§ **YOUR OBJECTIVE**
The full set of entries below is to be returned unchanged.

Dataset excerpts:
- Opening Delimiter -

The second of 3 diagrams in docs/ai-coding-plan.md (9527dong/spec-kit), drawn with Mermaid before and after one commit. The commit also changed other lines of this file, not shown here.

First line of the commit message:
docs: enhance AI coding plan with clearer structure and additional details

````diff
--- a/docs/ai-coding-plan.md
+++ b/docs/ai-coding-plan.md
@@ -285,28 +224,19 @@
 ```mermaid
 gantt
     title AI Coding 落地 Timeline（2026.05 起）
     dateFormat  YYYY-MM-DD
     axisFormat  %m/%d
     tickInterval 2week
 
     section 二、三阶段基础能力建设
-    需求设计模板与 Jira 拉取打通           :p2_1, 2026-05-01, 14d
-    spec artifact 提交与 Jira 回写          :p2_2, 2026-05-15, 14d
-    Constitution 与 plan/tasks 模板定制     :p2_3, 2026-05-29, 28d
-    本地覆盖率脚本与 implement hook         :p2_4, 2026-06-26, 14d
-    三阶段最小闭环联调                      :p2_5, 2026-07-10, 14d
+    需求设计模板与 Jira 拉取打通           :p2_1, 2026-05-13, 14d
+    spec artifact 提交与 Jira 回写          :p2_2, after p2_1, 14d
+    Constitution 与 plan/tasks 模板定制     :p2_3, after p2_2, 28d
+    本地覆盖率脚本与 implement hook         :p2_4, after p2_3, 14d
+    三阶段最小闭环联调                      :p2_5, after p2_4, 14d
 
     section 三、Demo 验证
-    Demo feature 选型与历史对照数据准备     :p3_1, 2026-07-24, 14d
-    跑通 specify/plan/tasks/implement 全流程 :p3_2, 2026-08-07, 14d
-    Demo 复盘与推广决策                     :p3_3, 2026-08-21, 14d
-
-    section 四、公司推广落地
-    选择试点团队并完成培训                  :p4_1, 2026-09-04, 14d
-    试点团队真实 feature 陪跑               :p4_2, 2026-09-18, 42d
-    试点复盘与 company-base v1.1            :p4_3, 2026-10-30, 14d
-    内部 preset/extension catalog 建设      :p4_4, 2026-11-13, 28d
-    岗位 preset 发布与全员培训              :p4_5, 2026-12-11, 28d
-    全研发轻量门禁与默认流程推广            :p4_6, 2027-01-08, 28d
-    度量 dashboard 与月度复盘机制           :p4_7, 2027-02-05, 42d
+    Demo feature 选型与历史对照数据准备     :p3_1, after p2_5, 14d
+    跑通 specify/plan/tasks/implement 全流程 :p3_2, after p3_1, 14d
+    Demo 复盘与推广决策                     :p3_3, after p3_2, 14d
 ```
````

- Closing Delimiter -

§ **SOLUTION TO THIS PROBLEM**
The second of 3 diagrams in docs/ai-coding-plan.md (9527dong/spec-kit), drawn with Mermaid before and after one commit. The commit also changed other lines of this file, not shown here.

First line of the commit message:
docs: enhance AI coding plan with clearer structure and additional details

````diff
--- a/docs/ai-coding-plan.md
+++ b/docs/ai-coding-plan.md
@@ -285,28 +224,19 @@
 ```mermaid
 gantt
     title AI Coding 落地 Timeline（2026.05 起）
     dateFormat  YYYY-MM-DD
     axisFormat  %m/%d
     tickInterval 2week
 
     section 二、三阶段基础能力建设
-    需求设计模板与 Jira 拉取打通           :p2_1, 2026-05-01, 14d
-    spec artifact 提交与 Jira 回写          :p2_2, 2026-05-15, 14d
-    Constitution 与 plan/tasks 模板定制     :p2_3, 2026-05-29, 28d
-    本地覆盖率脚本与 implement hook         :p2_4, 2026-06-26, 14d
-    三阶段最小闭环联调                      :p2_5, 2026-07-10, 14d
+    需求设计模板与 Jira 拉取打通           :p2_1, 2026-05-13, 14d
+    spec artifact 提交与 Jira 回写          :p2_2, after p2_1, 14d
+    Constitution 与 plan/tasks 模板定制     :p2_3, after p2_2, 28d
+    本地覆盖率脚本与 implement hook         :p2_4, after p2_3, 14d
+    三阶段最小闭环联调                      :p2_5, after p2_4, 14d
 
     section 三、Demo 验证
-    Demo feature 选型与历史对照数据准备     :p3_1, 2026-07-24, 14d
-    跑通 specify/plan/tasks/implement 全流程 :p3_2, 2026-08-07, 14d
-    Demo 复盘与推广决策                     :p3_3, 2026-08-21, 14d
-
-    section 四、公司推广落地
-    选择试点团队并完成培训                  :p4_1, 2026-09-04, 14d
-    试点团队真实 feature 陪跑               :p4_2, 2026-09-18, 42d
-    试点复盘与 company-base v1.1            :p4_3, 2026-10-30, 14d
-    内部 preset/extension catalog 建设      :p4_4, 2026-11-13, 28d
-    岗位 preset 发布与全员培训              :p4_5, 2026-12-11, 28d
-    全研发轻量门禁与默认流程推广            :p4_6, 2027-01-08, 28d
-    度量 dashboard 与月度复盘机制           :p4_7, 2027-02-05, 42d
+    Demo feature 选型与历史对照数据准备     :p3_1, after p2_5, 14d
+    跑通 specify/plan/tasks/implement 全流程 :p3_2, after p3_1, 14d
+    Demo 复盘与推广决策                     :p3_3, after p3_2, 14d
 ```
````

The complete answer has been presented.